When the law was moving through the state legislature earlier this year, it was controversial. And some of the most controversial aspects survived into the Florida statutes, including one that requires association boards to submit financial information to the state.

For the most part, the law makes regulations for homeowners associations more like those already in place for condominium associations.

"The disputes that arise in HOAs are often very similar to the disputes that arise in condominiums," said Kenneth S. Direktor, a community association lawyer at Becker & Poliakoff.

But boards in South Florida said this week they're worried about the cost to comply. And they fear eventual fees like the $4-per-unit fee the state charges condo boards. Ostensibly, the fee is to pay for oversight, but in 2008, the state Legislature raided $10 million from that condo trust fund to plug a budget shortfall.

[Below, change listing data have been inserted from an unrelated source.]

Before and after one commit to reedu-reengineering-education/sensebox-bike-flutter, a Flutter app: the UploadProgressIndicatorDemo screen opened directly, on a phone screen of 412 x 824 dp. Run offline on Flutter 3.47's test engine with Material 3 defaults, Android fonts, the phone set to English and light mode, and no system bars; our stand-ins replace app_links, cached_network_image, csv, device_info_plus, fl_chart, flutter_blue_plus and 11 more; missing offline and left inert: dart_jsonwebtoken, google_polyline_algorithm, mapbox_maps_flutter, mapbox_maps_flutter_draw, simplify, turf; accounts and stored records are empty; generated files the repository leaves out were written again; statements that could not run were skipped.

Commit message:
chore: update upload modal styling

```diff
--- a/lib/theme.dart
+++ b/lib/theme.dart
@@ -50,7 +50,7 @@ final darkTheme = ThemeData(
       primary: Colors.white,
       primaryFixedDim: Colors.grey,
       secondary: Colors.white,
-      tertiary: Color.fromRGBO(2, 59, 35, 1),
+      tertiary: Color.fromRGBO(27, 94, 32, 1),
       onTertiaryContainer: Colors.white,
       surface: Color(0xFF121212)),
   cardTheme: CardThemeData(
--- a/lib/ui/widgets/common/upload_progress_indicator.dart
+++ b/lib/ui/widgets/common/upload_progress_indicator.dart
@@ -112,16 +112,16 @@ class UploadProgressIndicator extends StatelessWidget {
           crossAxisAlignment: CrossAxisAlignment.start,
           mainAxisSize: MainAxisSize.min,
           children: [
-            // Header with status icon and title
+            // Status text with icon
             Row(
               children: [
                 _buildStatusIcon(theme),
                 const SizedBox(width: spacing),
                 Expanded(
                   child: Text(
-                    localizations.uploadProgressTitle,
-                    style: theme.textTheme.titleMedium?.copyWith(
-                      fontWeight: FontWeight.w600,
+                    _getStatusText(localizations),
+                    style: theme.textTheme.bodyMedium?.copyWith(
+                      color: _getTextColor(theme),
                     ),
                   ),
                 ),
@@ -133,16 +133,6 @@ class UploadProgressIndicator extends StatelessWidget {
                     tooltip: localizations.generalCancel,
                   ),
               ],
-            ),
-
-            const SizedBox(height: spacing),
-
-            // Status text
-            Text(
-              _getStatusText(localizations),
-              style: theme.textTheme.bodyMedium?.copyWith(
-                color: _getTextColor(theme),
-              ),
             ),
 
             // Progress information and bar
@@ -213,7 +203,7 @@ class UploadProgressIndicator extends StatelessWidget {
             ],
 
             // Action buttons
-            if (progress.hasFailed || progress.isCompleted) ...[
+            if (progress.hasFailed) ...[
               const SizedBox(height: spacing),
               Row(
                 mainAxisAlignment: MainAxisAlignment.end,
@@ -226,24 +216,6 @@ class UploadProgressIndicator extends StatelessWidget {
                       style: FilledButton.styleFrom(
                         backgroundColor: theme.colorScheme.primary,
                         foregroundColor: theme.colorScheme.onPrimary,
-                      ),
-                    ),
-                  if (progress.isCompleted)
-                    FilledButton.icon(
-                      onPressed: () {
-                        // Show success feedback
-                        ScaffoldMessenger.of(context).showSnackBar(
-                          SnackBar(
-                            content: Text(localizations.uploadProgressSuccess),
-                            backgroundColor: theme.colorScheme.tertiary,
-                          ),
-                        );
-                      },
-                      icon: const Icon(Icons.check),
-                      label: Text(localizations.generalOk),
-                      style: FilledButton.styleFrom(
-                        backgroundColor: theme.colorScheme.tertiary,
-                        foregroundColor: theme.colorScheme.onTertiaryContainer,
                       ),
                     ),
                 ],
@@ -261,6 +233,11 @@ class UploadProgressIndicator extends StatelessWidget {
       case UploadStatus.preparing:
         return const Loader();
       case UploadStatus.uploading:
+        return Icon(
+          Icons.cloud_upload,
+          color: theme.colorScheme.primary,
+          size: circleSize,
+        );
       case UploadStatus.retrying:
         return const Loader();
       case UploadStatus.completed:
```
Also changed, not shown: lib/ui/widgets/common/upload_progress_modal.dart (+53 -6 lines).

"I think they are getting ready to milk a cash cow," said Myrna Rosoff, president of the Coalition of West Boynton Residential Associations.

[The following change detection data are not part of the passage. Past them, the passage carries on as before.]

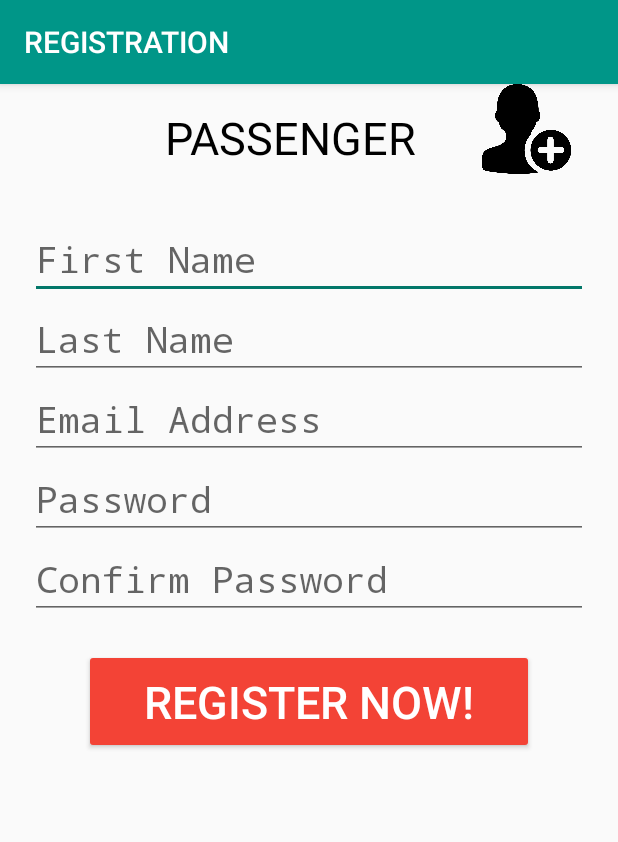
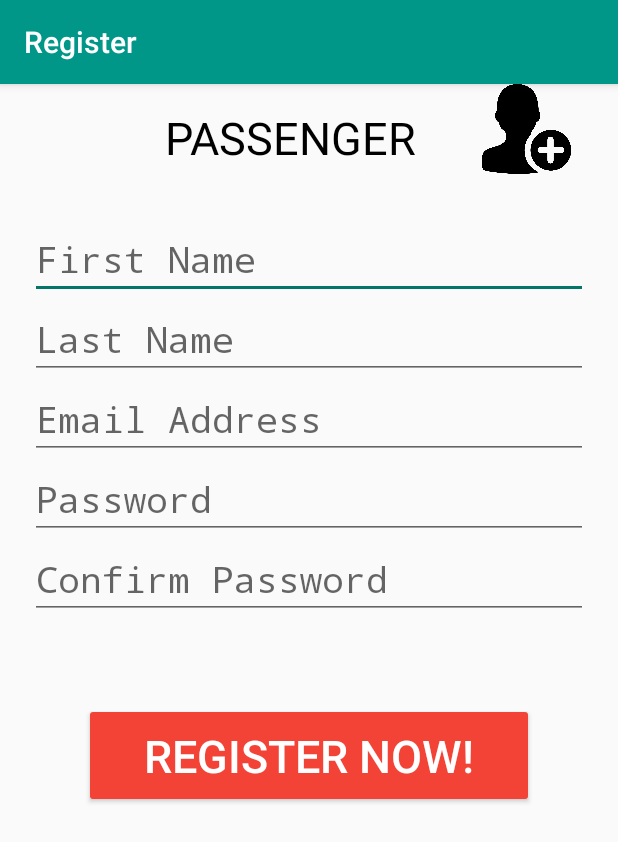
Before and after one commit to zomnilabs/cabtap, an Android app: the screen it shows after launch (RegisterActivity), after a tap on "REGISTER NOW!", on a phone screen of 412 x 824 dp. Shown: the top 842 px of the screen. Run offline under Robolectric (Android 15) with nearby library versions, the light colour scheme and no system bars; our stand-ins replace ButterKnife, Firebase (no records; nobody signed in at launch, a user with empty details on screens opened directly); libraries missing offline, so code that uses them is left out: rx.subjects; 1 statement that could not run was skipped.

Commit message:
fixed conflict

```diff
--- a/app/src/main/res/layout/activity_register.xml
+++ b/app/src/main/res/layout/activity_register.xml
@@ -95,6 +95,11 @@
             android:hint="@string/register_confirm_password"
             android:fontFamily="monospace" />
 
+        <RelativeLayout
+            android:layout_width="wrap_content"
+            android:layout_height="wrap_content"
+            android:layout_gravity="center_horizontal"
+            android:layout_marginTop="36dp">
 
         <Button
             android:id="@+id/btn_register"
@@ -107,5 +112,13 @@
             android:text="@string/register_now"
             />
 
+            <ProgressBar
+                android:id="@+id/btn_register_loading"
+                android:layout_width="@dimen/btn_width"
+                android:layout_height="@dimen/btn_height"
+                android:layout_centerInParent="true"
+                android:visibility="gone" />
+        </RelativeLayout>
+
     </LinearLayout>
 </LinearLayout>
```
Also changed, not shown: app/src/main/java/com/example/alleoindong/cabtap/RegisterActivity.java (+87 -0 lines).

Meanwhile, the requirement to submit financial documents to the state has associations worried about losing their competitive edge when hiring contractors for landscaping or lake cleaning.

"People do not need to know the wealth of any community or the lack of wealth," Lynn said.

Community members, however, deserve full transparency about how their money is spent, she said. In her Tamarac community, where she is a board member, "we post our budget in the clubhouse." The law strengthens transparency requirements.

Another portion of the law boots board members charged with felony theft or embezzlement of association funds or property. These people are suspended until they are acquitted or the charges are dropped.

Only one homeowners association president has lost his job over the law. David Meadows was running the accounts at a small community in Davenport, southwest of Orlando, even though he had been arrested twice and charged with fraud, grand larceny and theft.

Meadows resigned just before the new law took effect July 1.

Restrictions on convicted felons already existed for condominium associations. The condo law also establishes a state ombudsman and requirements that associations disclose their financial documents to residents.

That law, however, has not been a complete deterrent. 

In 2007, Hallandale Beach police charged four people with orchestrating a kickback scheme that fleeced condo owners out of $3 million. The association president took a plea that year, but the trial persists for three others.

And just last month police arrested a condo president named Nancy Marquez, alleging she mixed monthly dues with her own savings and gambled it at the Seminole Hard Rock Hotel & Casino in Hollywood. Marquez lost her job and faces charges she stole $148,012 from her neighbors.

Such cases fuel a trope among disgruntled residents: that condo and homeowners association board members are corrupt and undemocratic.

The large majority of homeowners associations, however, are not felons or aspiring felons.

But most are amateurs. That's why part of te law also provides for training seminars to teach board members how to properly provide meeting notice, adopt a budget and put out a competitive bid.